Little Smoke – a new Noble Inns venture with a focus on native and rare breed meat – is a must-visit for City-based carnivores. Founder Scott Hunter gives us the lowdown
Words Elysia Agnew
We love the concept of a restaurant that specialises in working with whole animals. What else can you tell us about Little Smoke?
We have a blackboard in Smokehouse that we use for all the steaks, chops and big cuts of meat from the various animals we butcher. This supplements the a la carte menu but has become incredibly popular over the years with guests even calling before service to find out what we have for the night and asking to reserve certain dishes. Little Smoke is essentially a restaurant dedicated to the Smokehouse blackboard, a nose to tail barbecue restaurant if you will. We source and butcher the best rare and native breed animals in the country and then do as little to the meat as possible.
The prime cuts are cooked over charcoal and the secondary cuts go in the smoker with English Oak. You wouldn’t think it if you saw all our menus, but I eat mostly vegetarian food and I liked the idea of having vegetarian sides rather than the usual suspects so we have a very strong selection of mostly vegetarian small plates to go with the meat. The wine list is 100% from small family growers and co-operatives of small family growers as I like to work with companies like ours at every opportunity and believe strongly in supporting small businesses.
What makes Little Smoke unique from your other ventures: Smokehouse, The Pig and Butcher and Princess of Shoreditch?
Little Smoke has no a la carte menu. It is a fairly small restaurant with an even smaller kitchen and in order to serve food to the level we and our guests expect, we simply couldn’t do an a la carte menu. The entire menu is written on the blackboards and as there are limited numbers of each cut the offering is different every night as we work our way through the animals.
How do you balance your time between all the restaurants under the Noble Inns umbrella?
Poorly! I try to dedicate a day a week to each site but struggle to do so. I tend to get drawn to where I think the issues are or where we have a big project ongoing. The nature of running your own business also means you have a lot of red tape and admin to complete. I like getting my hands dirty and try to avoid as much of this as possible but unfortunately you can’t ignore all of it. I’m fortunate to be surrounded by a team of very talented and passionate people. The reason we are successful is very much down to team effort!
How do you source your produce and create relationships with independent farmers?
Through word of mouth mostly. A farmer who specialises in rare breeds and has top welfare standards often knows other farmers with equally good standards and similar breeds.
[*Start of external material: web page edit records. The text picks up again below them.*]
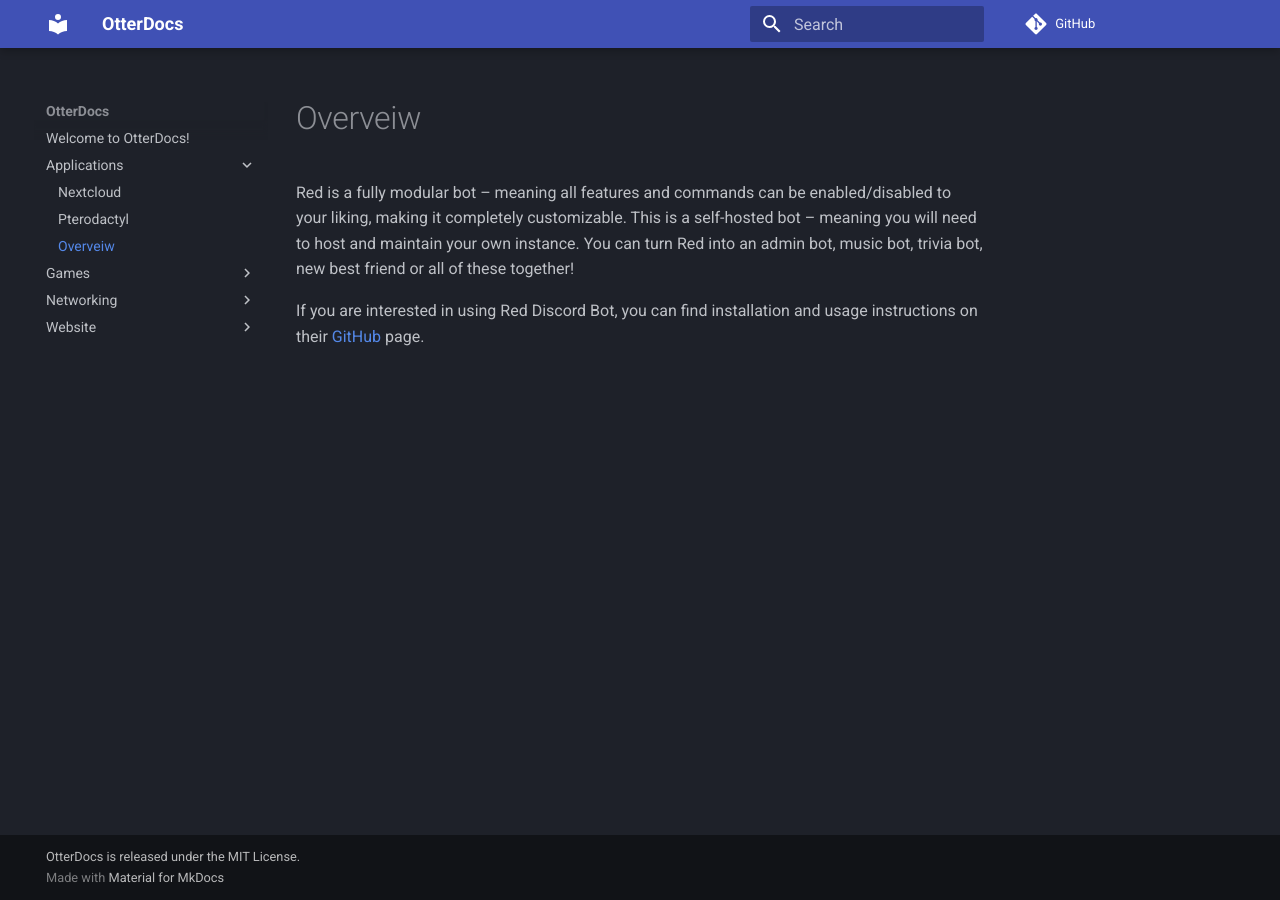
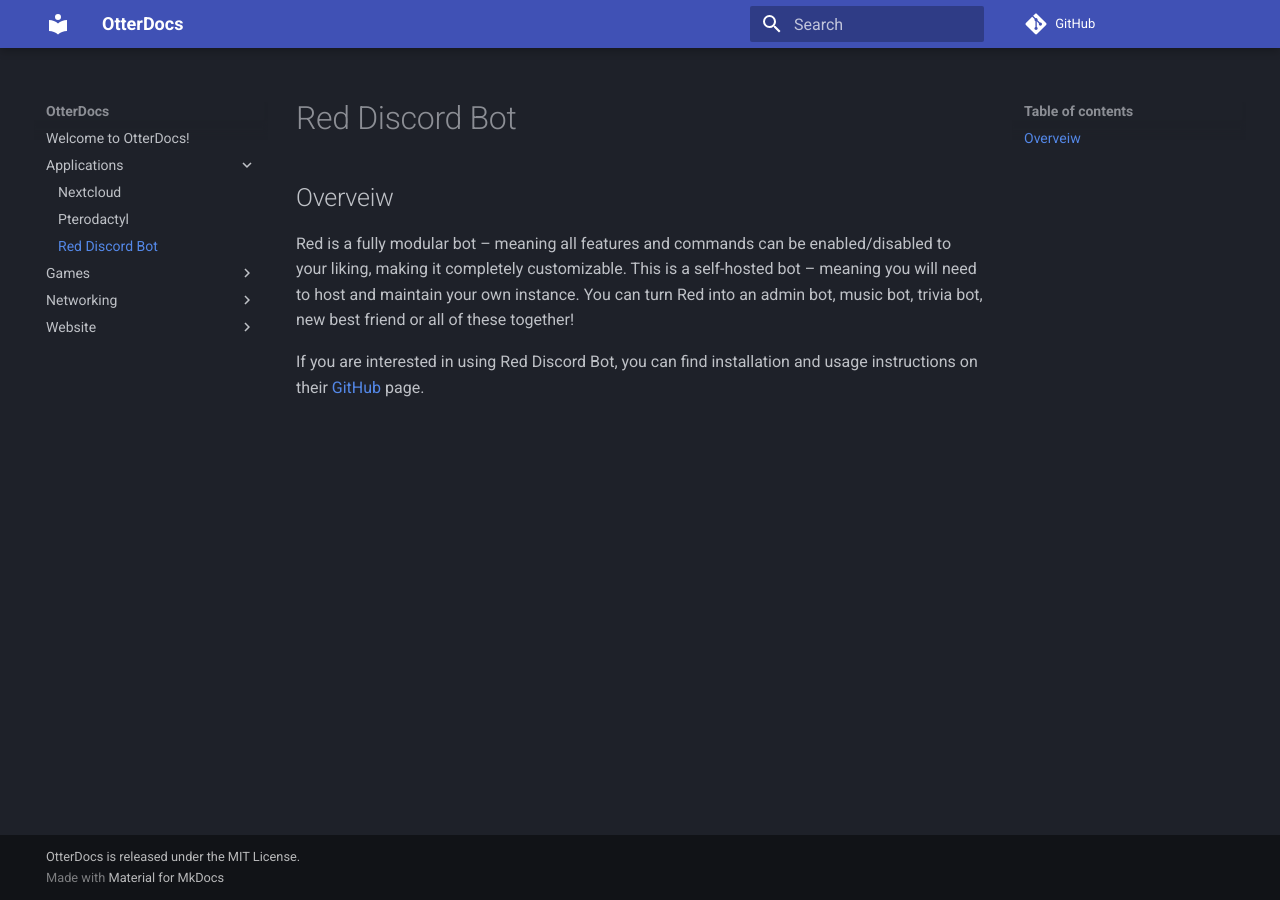
Before and after one commit to DeeKahy/OtterDocs, an MkDocs documentation site: the page built from docs/Applications/Red Discord Bot.md, in a window 1280 px wide. Built offline with MkDocs 1.6.1 and Material for MkDocs 9.7.7, drawn with Linux system fonts in a browser that asks for light colours; comment, search, counter and statistics services are not loaded.

Commit message:
post install

```diff
--- a/docs/Applications/Red Discord Bot.md
+++ b/docs/Applications/Red Discord Bot.md
@@ -1,4 +1,4 @@
-# Overveiw
+## Overveiw
 
 Red is a fully modular bot – meaning all features and commands can be enabled/disabled to your liking, making it
 completely customizable. This is a self-hosted bot – meaning you will need to host and maintain your own instance. You
```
The nature of what we do with whole animal butchery means we can work with farmers that most restaurants can’t as we will often buy a farms yearly supply and don’t just want the prime cuts. We then keep these relationships going through old fashioned values and courtesy.
Your daily-changing menu is a huge draw, where do you get your inspiration and ideas from?
Both come from anywhere and everywhere. Eating out and seeing what’s going on in the industry plus regular trips abroad to our favourite food destinations keeps us on our toes and provides us with inspirations and ideas.
At the end of the day good food is good food and the bigger the flavour the better as far as I’m concerned! Little Smoke draws a lot of inspiration from South America for the meat and the middle east and northern Africa for the vegetarian small plates.
What is the vibe inside Little Smoke?
Very similar to all our places. Dark, cosy and fairly informal with a playful soundtrack!
What can diners look forward to at this new restaurant?
An interesting take on the traditional steak house or smoke house format and the best meat the country has to offer!
Your favourite dish?
My favourite dish at Little Smoke would be a pork t-bone with a couple of the vegetarian sides. Specifically the burnt & crunchy sweetcorn, chipotle & apple salsa verde and the roasted sweet potato, feta, harissa, crispy garlic & almonds.
What was your route into the industry?
Like many people I fell into it while working part time as a student. That was in the mid to late nineties and the industry was very different to the one we work in now. Back then it was rare for people to aspire to work in bars, restaurants or kitchens. I worked behind the bar and enjoyed the interaction with people from all walks of life.
After a few years I decided to take it seriously and progressed through the ranks and ended up running bars and restaurants in the City and West End. I was always adamant I wanted my own restaurant and possibly a small group, so saved as much as I could and in 2007 took the plunge. I sold my flat, used every penny I had (and didn’t have for that matter), found an investor and spent a year working at festivals and events while trying to find a site. We took over The Princess in 2008 just after Lehman Brothers went bust and the markets went into free fall. I remember being told constantly what a bad idea it was to buy the pub and that we should walk away while we could…